* EXERCISE DATA
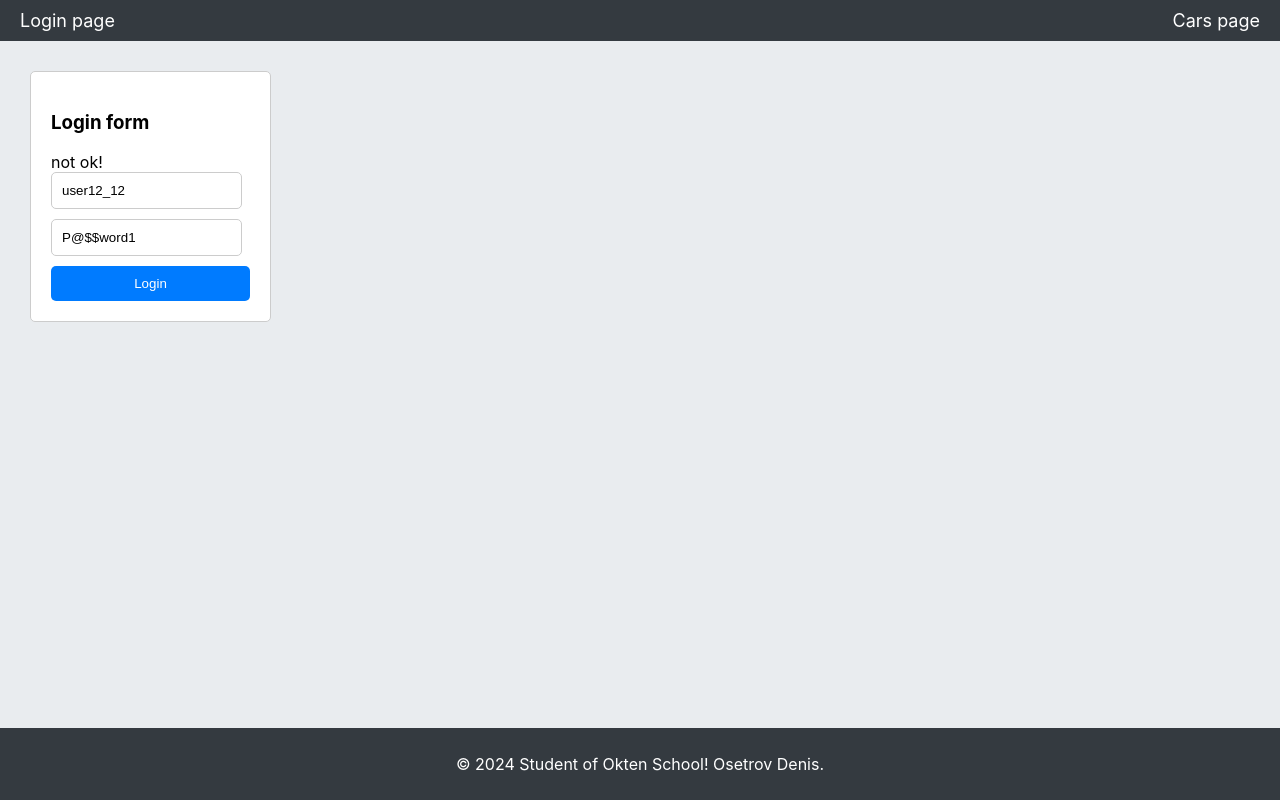
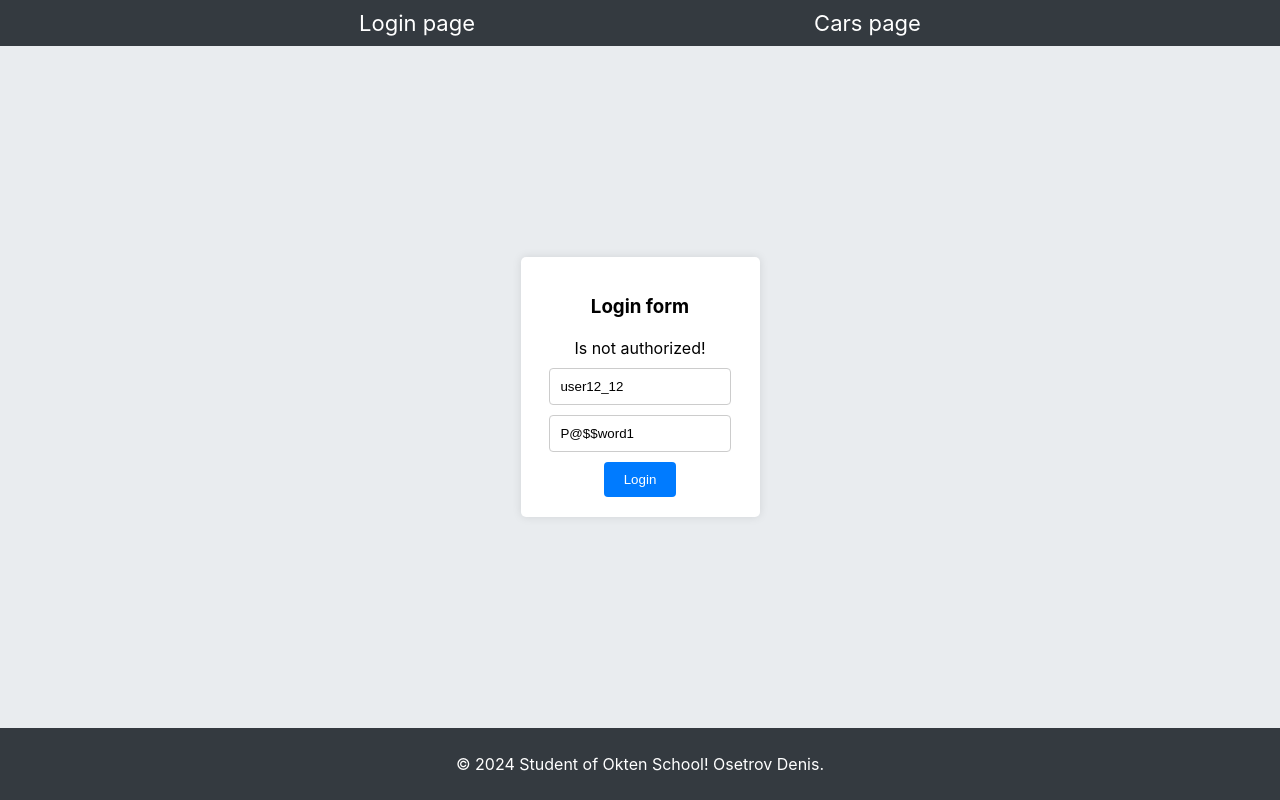
Before and after one commit to DenisOsetrov/react-jan-2024, a React (Create React App) app: page / in a window 1280 px wide. Built offline with nearby package versions, Linux system fonts and the light colour scheme.

Commit message:
hw-9 + error on cars page

```diff
--- a/src/components/FormComponent/FormComponent.module.css
+++ b/src/components/FormComponent/FormComponent.module.css
@@ -1,28 +1,31 @@
 .form {
+    text-align: center;
     background-color: #fff;
     padding: 20px;
-    border: 1px solid #ccc;
     border-radius: 5px;
-    margin: 10px;
+    box-shadow: 0 0 10px rgba(0, 0, 0, 0.1);
+}
+
+.form h3 {
+    margin-bottom: 20px;
 }
 
 .form input {
     display: block;
-    width: 85%;
+    margin: 10px auto;
     padding: 10px;
-    margin-bottom: 10px;
+    width: 80%;
     border: 1px solid #ccc;
-    border-radius: 5px;
+    border-radius: 4px;
 }
 
 .form button {
     padding: 10px 20px;
-    border: none;
-    border-radius: 5px;
     background-color: #007bff;
     color: #fff;
+    border: none;
+    border-radius: 4px;
     cursor: pointer;
-    width: 100%;
 }
 
 .form button:hover {
--- a/src/components/FormComponent/FormComponent.tsx
+++ b/src/components/FormComponent/FormComponent.tsx
@@ -1,9 +1,10 @@
-import React, {useState} from 'react';
+import React from 'react';
 import {useForm} from "react-hook-form";
 import {IAuthDataModel} from "../../models/IAuthDataModel";
 import {authService} from "../../services/api.service";
 
 import styles from './FormComponent.module.css';
+import {useOutletContext} from "react-router-dom";
 
 const FormComponent = () => {
 
@@ -14,18 +15,18 @@ const FormComponent = () => {
         }
     });
 
-    const [isAuthState, setIsAuthState] = useState<boolean>(false);
+    const [isAuthenticated, setIsAuthenticated] = useOutletContext<[boolean, React.Dispatch<React.SetStateAction<boolean>>]>();
 
     const authenticate = async (formData: IAuthDataModel) => {
         const isAuth = await authService.authentication(formData);
-        setIsAuthState(isAuth);
+        setIsAuthenticated(isAuth);
     }
 
     return (
         <div className={styles.form}>
             <h3>Login form</h3>
             <div>
-                {isAuthState ? <span>ok!</span> : <span>not ok!</span>}
+                {isAuthenticated ? <span>Authorized!</span> : <span>Is not authorized!</span>}
             </div>
 
             <form onSubmit={handleSubmit(authenticate)}>
--- a/src/components/Header/HeaderComponent.module.css
+++ b/src/components/Header/HeaderComponent.module.css
@@ -1,6 +1,6 @@
 .header {
     display: flex;
-    justify-content: space-between;
+    justify-content: space-evenly;
     align-items: center;
     padding: 10px 20px;
     background-color: #343a40;
@@ -9,7 +9,7 @@
 .link {
     color: #fff;
     text-decoration: none;
-    font-size: 18px;
+    font-size: 22px;
 }
 
 .link:hover {
--- /dev/null
+++ b/src/components/WarningComponent/WarningComponent.module.css
@@ -0,0 +1,29 @@
+.warning {
+    display: flex;
+    flex-direction: column;
+    align-items: center;
+    justify-content: center;
+    height: 100vh;
+    text-align: center;
+    padding: 20px;
+    background-color: #f8f9fa;
+}
+
+.warning h2 {
+    color: #ff0000;
+    margin-bottom: 20px;
+}
+
+.warning p {
+    margin: 10px 0;
+}
+
+.warning a {
+    color: #007bff;
+    text-decoration: none;
+    margin-top: 20px;
+}
+
+.warning a:hover {
+    text-decoration: underline;
+}
--- /dev/null
+++ b/src/components/WarningComponent/WarningComponent.tsx
@@ -0,0 +1,15 @@
+import React from 'react';
+import { Link } from 'react-router-dom';
+import styles from './WarningComponent.module.css';
+
+const WarningComponent = () => {
+    return (
+        <div className={styles.warning}>
+            <h2>Access Denied! (Ua: Доступ заборонено)</h2>
+            <p>You need to log in to view this page. (Ua: Ви повинні увійти, щоб переглянути цю сторінку)</p>
+            <Link to="/">Go to Login</Link>
+        </div>
+    );
+};
+
+export default WarningComponent;
--- a/src/layouts/MainLayout/MainLayout.module.css
+++ b/src/layouts/MainLayout/MainLayout.module.css
@@ -7,16 +7,23 @@
 .header {
     flex: 0 0 20%;
     background-color: #f8f9fa;
+    display: flex;
+    align-items: center;
+    justify-content: center;
 }
 
 .content {
     flex: 1 0 auto;
     display: flex;
-    padding: 20px;
+    align-items: center;
+    justify-content: center;
     background-color: #e9ecef;
 }
 
 .footer {
     flex: 0 0 20%;
     background-color: #f8f9fa;
+    display: flex;
+    align-items: center;
+    justify-content: center;
 }
--- a/src/layouts/MainLayout/MainLayout.tsx
+++ b/src/layouts/MainLayout/MainLayout.tsx
@@ -1,17 +1,18 @@
-import React, { FC } from 'react';
+import React, { FC, useState } from 'react';
 import { Outlet } from 'react-router-dom';
 import HeaderComponent from "../../components/Header/HeaderComponent";
 import FooterComponent from "../../components/Footer/FooterComponent";
 import styles from './MainLayout.module.css';
 
 
+const MainLayout: FC = () => {
+    const [isAuthenticated, setIsAuthenticated] = useState<boolean>(false);
 
-const MainLayout: FC = () => {
     return (
         <div className={styles.mainLayout}>
             <HeaderComponent />
             <div className={styles.content}>
-                <Outlet />
+                <Outlet context={[isAuthenticated, setIsAuthenticated]} />
             </div>
             <FooterComponent />
         </div>
--- a/src/pages/CarsPage.tsx
+++ b/src/pages/CarsPage.tsx
@@ -1,9 +1,17 @@
 import React from 'react';
 import CarsComponent from "../components/CarsComponents/CarsComponent";
+import {useOutletContext} from "react-router-dom";
+import WarningComponent from "../components/WarningComponent/WarningComponent";
 
 
 const CarsPage = () => {
 
+    // логіка для виведення повідомлення про виведення cars тільки після логінації
+    const [isAuthenticated] = useOutletContext<[boolean, React.Dispatch<React.SetStateAction<boolean>>]>();
+
+    if (!isAuthenticated) {
+        return <WarningComponent />;
+    }
 
     return (
         <div>
```
Also changed, not shown: src/task/task.txt.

* INSTRUCTIONS TO FOLLOW
Every line of the records above should be reproduced exactly, with no pictures included.

* ANSWER TO THIS TASK
Before and after one commit to DenisOsetrov/react-jan-2024, a React (Create React App) app: page / in a window 1280 px wide. Built offline with nearby package versions, Linux system fonts and the light colour scheme.

Commit message:
hw-9 + error on cars page

```diff
--- a/src/components/FormComponent/FormComponent.module.css
+++ b/src/components/FormComponent/FormComponent.module.css
@@ -1,28 +1,31 @@
 .form {
+    text-align: center;
     background-color: #fff;
     padding: 20px;
-    border: 1px solid #ccc;
     border-radius: 5px;
-    margin: 10px;
+    box-shadow: 0 0 10px rgba(0, 0, 0, 0.1);
+}
+
+.form h3 {
+    margin-bottom: 20px;
 }
 
 .form input {
     display: block;
-    width: 85%;
+    margin: 10px auto;
     padding: 10px;
-    margin-bottom: 10px;
+    width: 80%;
     border: 1px solid #ccc;
-    border-radius: 5px;
+    border-radius: 4px;
 }
 
 .form button {
     padding: 10px 20px;
-    border: none;
-    border-radius: 5px;
     background-color: #007bff;
     color: #fff;
+    border: none;
+    border-radius: 4px;
     cursor: pointer;
-    width: 100%;
 }
 
 .form button:hover {
--- a/src/components/FormComponent/FormComponent.tsx
+++ b/src/components/FormComponent/FormComponent.tsx
@@ -1,9 +1,10 @@
-import React, {useState} from 'react';
+import React from 'react';
 import {useForm} from "react-hook-form";
 import {IAuthDataModel} from "../../models/IAuthDataModel";
 import {authService} from "../../services/api.service";
 
 import styles from './FormComponent.module.css';
+import {useOutletContext} from "react-router-dom";
 
 const FormComponent = () => {
 
@@ -14,18 +15,18 @@ const FormComponent = () => {
         }
     });
 
-    const [isAuthState, setIsAuthState] = useState<boolean>(false);
+    const [isAuthenticated, setIsAuthenticated] = useOutletContext<[boolean, React.Dispatch<React.SetStateAction<boolean>>]>();
 
     const authenticate = async (formData: IAuthDataModel) => {
         const isAuth = await authService.authentication(formData);
-        setIsAuthState(isAuth);
+        setIsAuthenticated(isAuth);
     }
 
     return (
         <div className={styles.form}>
             <h3>Login form</h3>
             <div>
-                {isAuthState ? <span>ok!</span> : <span>not ok!</span>}
+                {isAuthenticated ? <span>Authorized!</span> : <span>Is not authorized!</span>}
             </div>
 
             <form onSubmit={handleSubmit(authenticate)}>
--- a/src/components/Header/HeaderComponent.module.css
+++ b/src/components/Header/HeaderComponent.module.css
@@ -1,6 +1,6 @@
 .header {
     display: flex;
-    justify-content: space-between;
+    justify-content: space-evenly;
     align-items: center;
     padding: 10px 20px;
     background-color: #343a40;
@@ -9,7 +9,7 @@
 .link {
     color: #fff;
     text-decoration: none;
-    font-size: 18px;
+    font-size: 22px;
 }
 
 .link:hover {
--- /dev/null
+++ b/src/components/WarningComponent/WarningComponent.module.css
@@ -0,0 +1,29 @@
+.warning {
+    display: flex;
+    flex-direction: column;
+    align-items: center;
+    justify-content: center;
+    height: 100vh;
+    text-align: center;
+    padding: 20px;
+    background-color: #f8f9fa;
+}
+
+.warning h2 {
+    color: #ff0000;
+    margin-bottom: 20px;
+}
+
+.warning p {
+    margin: 10px 0;
+}
+
+.warning a {
+    color: #007bff;
+    text-decoration: none;
+    margin-top: 20px;
+}
+
+.warning a:hover {
+    text-decoration: underline;
+}
--- /dev/null
+++ b/src/components/WarningComponent/WarningComponent.tsx
@@ -0,0 +1,15 @@
+import React from 'react';
+import { Link } from 'react-router-dom';
+import styles from './WarningComponent.module.css';
+
+const WarningComponent = () => {
+    return (
+        <div className={styles.warning}>
+            <h2>Access Denied! (Ua: Доступ заборонено)</h2>
+            <p>You need to log in to view this page. (Ua: Ви повинні увійти, щоб переглянути цю сторінку)</p>
+            <Link to="/">Go to Login</Link>
+        </div>
+    );
+};
+
+export default WarningComponent;
--- a/src/layouts/MainLayout/MainLayout.module.css
+++ b/src/layouts/MainLayout/MainLayout.module.css
@@ -7,16 +7,23 @@
 .header {
     flex: 0 0 20%;
     background-color: #f8f9fa;
+    display: flex;
+    align-items: center;
+    justify-content: center;
 }
 
 .content {
     flex: 1 0 auto;
     display: flex;
-    padding: 20px;
+    align-items: center;
+    justify-content: center;
     background-color: #e9ecef;
 }
 
 .footer {
     flex: 0 0 20%;
     background-color: #f8f9fa;
+    display: flex;
+    align-items: center;
+    justify-content: center;
 }
--- a/src/layouts/MainLayout/MainLayout.tsx
+++ b/src/layouts/MainLayout/MainLayout.tsx
@@ -1,17 +1,18 @@
-import React, { FC } from 'react';
+import React, { FC, useState } from 'react';
 import { Outlet } from 'react-router-dom';
 import HeaderComponent from "../../components/Header/HeaderComponent";
 import FooterComponent from "../../components/Footer/FooterComponent";
 import styles from './MainLayout.module.css';
 
 
+const MainLayout: FC = () => {
+    const [isAuthenticated, setIsAuthenticated] = useState<boolean>(false);
 
-const MainLayout: FC = () => {
     return (
         <div className={styles.mainLayout}>
             <HeaderComponent />
             <div className={styles.content}>
-                <Outlet />
+                <Outlet context={[isAuthenticated, setIsAuthenticated]} />
             </div>
             <FooterComponent />
         </div>
--- a/src/pages/CarsPage.tsx
+++ b/src/pages/CarsPage.tsx
@@ -1,9 +1,17 @@
 import React from 'react';
 import CarsComponent from "../components/CarsComponents/CarsComponent";
+import {useOutletContext} from "react-router-dom";
+import WarningComponent from "../components/WarningComponent/WarningComponent";
 
 
 const CarsPage = () => {
 
+    // логіка для виведення повідомлення про виведення cars тільки після логінації
+    const [isAuthenticated] = useOutletContext<[boolean, React.Dispatch<React.SetStateAction<boolean>>]>();
+
+    if (!isAuthenticated) {
+        return <WarningComponent />;
+    }
 
     return (
         <div>
```
Also changed, not shown: src/task/task.txt.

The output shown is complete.